“Originality, personality, or style can neither be encouraged nor prevented. Forget the matter.”
“Always compose as though there were plenty of paper.”
Alas, I have yet to find any explanation of Harrison’s motto: “Cherish, conserve, consider, create.” I’m curious as to whether the 4 Cs are linear or non-linear. I have a bad habit, when someone lists principles or elements, to assume they unfold one after the other, chronologically. I’m not sure if Harrison’s motto unfolds in any particular order, but one order the items are listed in is alphabetical: in fact, “conserve” is followed directly by “consider” in my American Heritage Dictionary.
I have my own ideas:
Cherish, hold dear, treat with tenderness and affection.
Conserve, save what’s worth saving, protect it from harm or loss, use it carefully, avoid waste.
Consider, think carefully about it all, form an opinion.
Create, produce, bring new things into being.
Poet Dana Gioia brought up Harrison’s motto when discussing the “conservative” nature of poetry. He says he sees the whole notion of art as one of “conservation,” of “looking at all the achievements of the past and figuring out what it is we save and what it is that we need to add to move forward.” The really great poets, he says, are conserving culture, and you get the sense when “reading these wonderful poems that everything that was worthwhile and usable in the past somehow found a place in these poems.” Like in math or science, Gioia says, the poet shouldn’t just throw everything out, but should “take it and you would build on it to make something that was meaningful for the moment.”
“Conservative” is a word with loaded meaning and heavy connotation, especially in America and in the crews I run with, but one of the reasons I think Steal Like An Artist is so popular is that though its seems completely radical at first, there is a conservative — in the good sense of the word, the sense of saving what’s worth saving — element running through the book: its message, essentially, is to know what came before you so you can turn it into something of your own.
Because, perhaps counterintuitively, one of the beset ways to “make it new,” is to steal from places alien in space or time, often into the deep past.

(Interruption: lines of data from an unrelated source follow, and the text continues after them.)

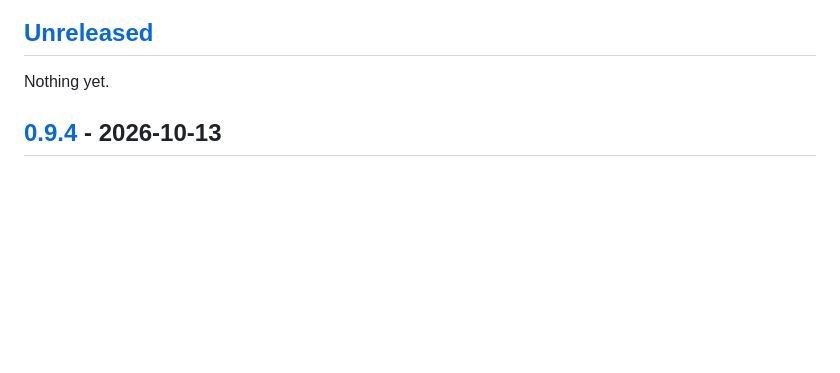
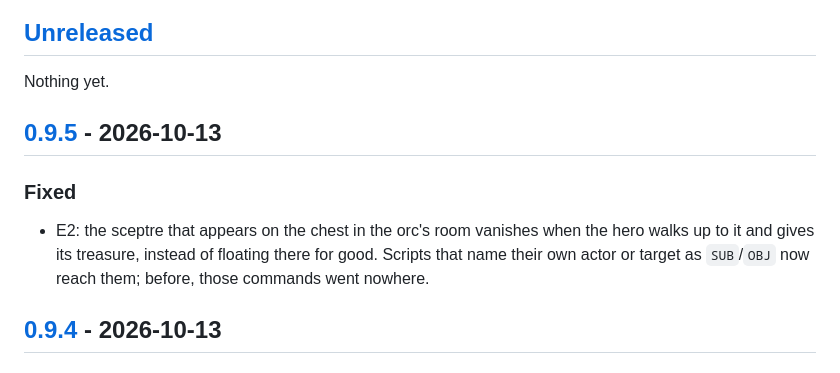
Before and after one commit to ecstatica-game/ecstatica, a Markdown page: CHANGELOG.md, the part around one of its changes. GitHub-like rendering; blank space fills up the shorter version.

Commit message:
docs(changelog): release 0.9.5

```diff
--- a/CHANGELOG.md
+++ b/CHANGELOG.md
@@ -5,6 +5,11 @@ All notable changes to this project are documented in this file.
 ## [Unreleased]
 
 Nothing yet.
+
+## [0.9.5] - 2026-10-13
+
+### Fixed
+- E2: the sceptre that appears on the chest in the orc's room vanishes when the hero walks up to it and gives its treasure, instead of floating there for good. Scripts that name their own actor or target as `SUB`/`OBJ` now reach them; before, those commands went nowhere.
 
 ## [0.9.4] - 2026-10-13
 
```
Also changed, not shown: other parts of CHANGELOG.md (+2 -1 lines).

Here, for example, is Gioia’s advice to students:
Pay attention to what interests you, not into this kind of novelty-driven commercial culture we’re in…. Punk yourself out of the daily ephemeral culture and immerse yourself into things that are going to be still there 10 years later or 100 years later. I think the distractions for younger people today are so extreme that they learn very little about the past. Therefore, they learn very little about the present, because you can’t understand anything unless you have a point by which to judge it as a point of perspective.
Or, in other words: “Steal old stuff.”